Women of Discovery: Dian Fossey

Many are familiar with the work of this month’s Woman of Discovery, Dian Fossey (1932-1985). Humankind’s fascination with primates, and love for learning about them, was in large part fostered by Fossey’s work, much of which focused on studying mountain gorillas in Rwanda. Also a student and mentee of Dr. Louis Leakey, as was Dr. Jane Goodall, Fossey’s work was spurred by Leakey’s influence and a lifelong love of animals.

Dian Fossey holds a mountain gorilla that she nursed back to health. (photo credit: ROBERT I.M. CAMPBELL)

After receiving a bachelor’s degree in occupational therapy, Fossey started out working in various capacities at hospitals and medical facilities in California. This led to her working on a farm owned by one of the hospital doctors, rekindling her passion for animals which she developed as a child.
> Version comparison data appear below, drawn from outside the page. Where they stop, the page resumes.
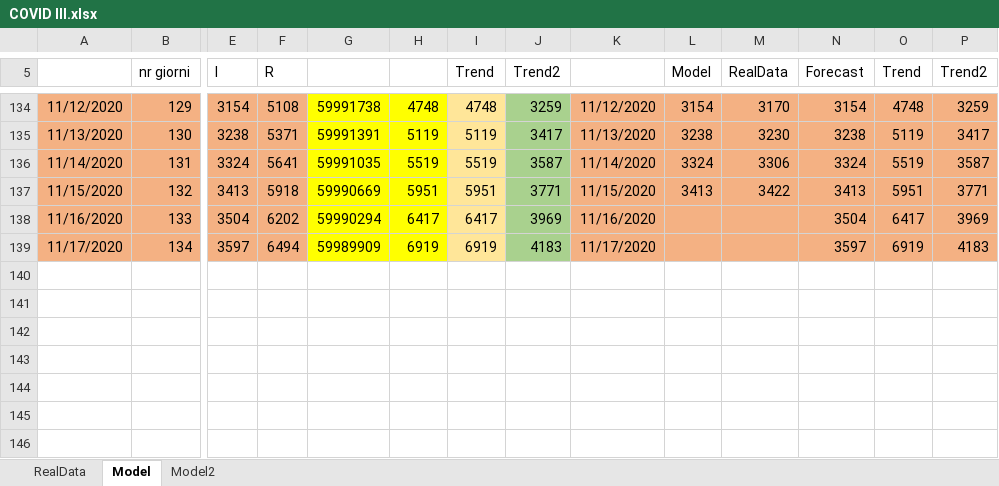
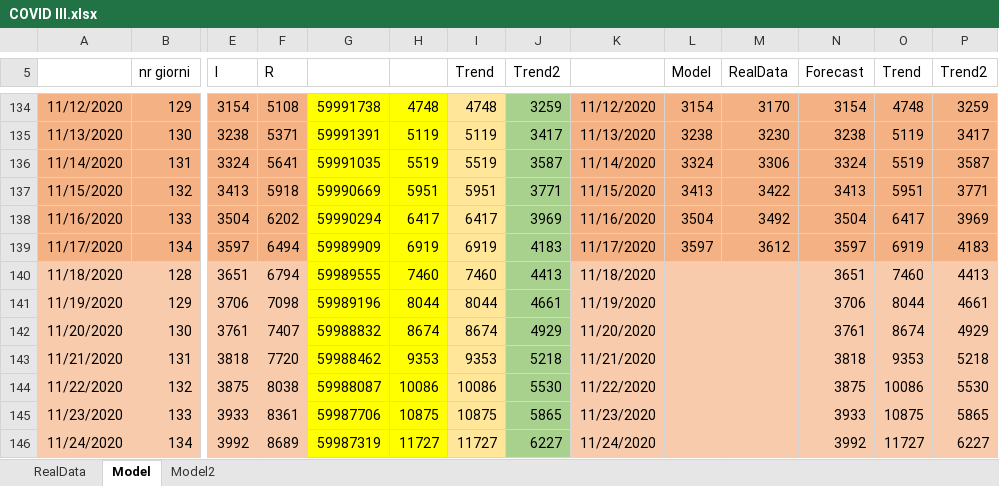
Before and after one commit to andreamartinelli1974/COVID-19, an Excel workbook: COVID_EXCEL/COVID III.xlsx, sheet Model, drawn as a sheet; only a part is shown, gaps mark what is left out; values as stored, in another font and other column widths than the file's, no borders; charts and pictures not drawn; rows hold the shown columns only; the diff names each change by its address in the sheet, - before the commit and + after, or states it on an @@ line.

```diff
--- a/COVID_EXCEL/COVID III.xlsx (sheet Model)
+++ b/COVID_EXCEL/COVID III.xlsx (sheet Model)
-L138 (Model): (empty)
+L138 (Model): 3504
-M138 (RealData): (empty)
+M138 (RealData): 3492
-L139 (Model): (empty)
+L139 (Model): 3597
-M139 (RealData): (empty)
+M139 (RealData): 3612
+row 140: 11/18/2020 | 128 | 3651 | 6794 | 59989555 | 7460 | 7460 | 4413 | 11/18/2020 |  |  | 3651 | 7460 | 4413
+row 141: 11/19/2020 | 129 | 3706 | 7098 | 59989196 | 8044 | 8044 | 4661 | 11/19/2020 |  |  | 3706 | 8044 | 4661
+row 142: 11/20/2020 | 130 | 3761 | 7407 | 59988832 | 8674 | 8674 | 4929 | 11/20/2020 |  |  | 3761 | 8674 | 4929
+row 143: 11/21/2020 | 131 | 3818 | 7720 | 59988462 | 9353 | 9353 | 5218 | 11/21/2020 |  |  | 3818 | 9353 | 5218
+row 144: 11/22/2020 | 132 | 3875 | 8038 | 59988087 | 10086 | 10086 | 5530 | 11/22/2020 |  |  | 3875 | 10086 | 5530
+row 145: 11/23/2020 | 133 | 3933 | 8361 | 59987706 | 10875 | 10875 | 5865 | 11/23/2020 |  |  | 3933 | 10875 | 5865
+row 146: 11/24/2020 | 134 | 3992 | 8689 | 59987319 | 11727 | 11727 | 6227 | 11/24/2020 |  |  | 3992 | 11727 | 6227
```
Also changed, not shown: sheet RealData, charts or pictures, COVID_EXCEL/COVID Lombardia.xlsx.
She became interested in traveling to Africa around this time, and finally visited in her early 30s.

While in Africa, she toured two places that led to her 20-year career studying the mountain gorilla: the archaeological site of Louis and Mary Leakey and the mountain gorilla field study location of Dr. George Schaller. She met Leakey again later in California when he was lecturing, and was able to capture his attention in order to plant the seeds for a long-term study of the gorilla, which she undertook in 1966.

She began her work first in the Congo, which was short-lived due to political unrest in the area. After that, she moved on to Rwanda, where she founded the Karisoke Research Center in the remote rainforest and began studying the mountain gorilla in earnest. Many challenges ensued, including language barriers and the rough nature of living in the wild, as she sought to win the trust of the gorillas themselves. 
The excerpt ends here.